# EXERCISE PROMPT:
Select every line below containing the word "fetch".

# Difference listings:
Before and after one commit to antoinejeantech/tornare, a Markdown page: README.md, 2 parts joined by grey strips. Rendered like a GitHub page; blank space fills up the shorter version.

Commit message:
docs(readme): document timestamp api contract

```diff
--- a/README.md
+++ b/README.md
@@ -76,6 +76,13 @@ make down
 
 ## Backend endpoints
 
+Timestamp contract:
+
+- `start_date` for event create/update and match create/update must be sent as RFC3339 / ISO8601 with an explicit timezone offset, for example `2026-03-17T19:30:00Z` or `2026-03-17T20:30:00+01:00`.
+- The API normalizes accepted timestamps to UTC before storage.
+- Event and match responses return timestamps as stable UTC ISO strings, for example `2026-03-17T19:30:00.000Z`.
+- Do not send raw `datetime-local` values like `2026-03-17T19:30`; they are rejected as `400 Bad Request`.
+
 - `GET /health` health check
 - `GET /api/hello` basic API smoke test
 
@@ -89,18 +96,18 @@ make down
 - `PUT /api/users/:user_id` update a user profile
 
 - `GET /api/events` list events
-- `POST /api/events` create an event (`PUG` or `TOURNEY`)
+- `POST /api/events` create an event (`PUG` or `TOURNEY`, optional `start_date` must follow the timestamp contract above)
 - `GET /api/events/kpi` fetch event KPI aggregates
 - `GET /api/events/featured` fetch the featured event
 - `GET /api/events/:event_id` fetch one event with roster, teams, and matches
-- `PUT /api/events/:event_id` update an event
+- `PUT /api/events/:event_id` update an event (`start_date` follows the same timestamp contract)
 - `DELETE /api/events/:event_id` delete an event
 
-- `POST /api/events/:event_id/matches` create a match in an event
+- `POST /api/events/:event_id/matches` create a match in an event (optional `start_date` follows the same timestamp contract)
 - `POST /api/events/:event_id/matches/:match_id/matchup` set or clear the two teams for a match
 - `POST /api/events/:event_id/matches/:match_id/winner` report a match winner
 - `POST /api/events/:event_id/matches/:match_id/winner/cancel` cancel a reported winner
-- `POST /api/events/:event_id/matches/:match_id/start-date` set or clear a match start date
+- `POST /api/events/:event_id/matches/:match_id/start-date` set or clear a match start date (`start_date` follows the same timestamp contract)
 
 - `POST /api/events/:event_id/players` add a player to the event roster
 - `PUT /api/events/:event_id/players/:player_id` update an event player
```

# RESULT FOR THIS EXERCISE:
 - `GET /api/events/kpi` fetch event KPI aggregates
 - `GET /api/events/featured` fetch the featured event
 - `GET /api/events/:event_id` fetch one event with roster, teams, and matches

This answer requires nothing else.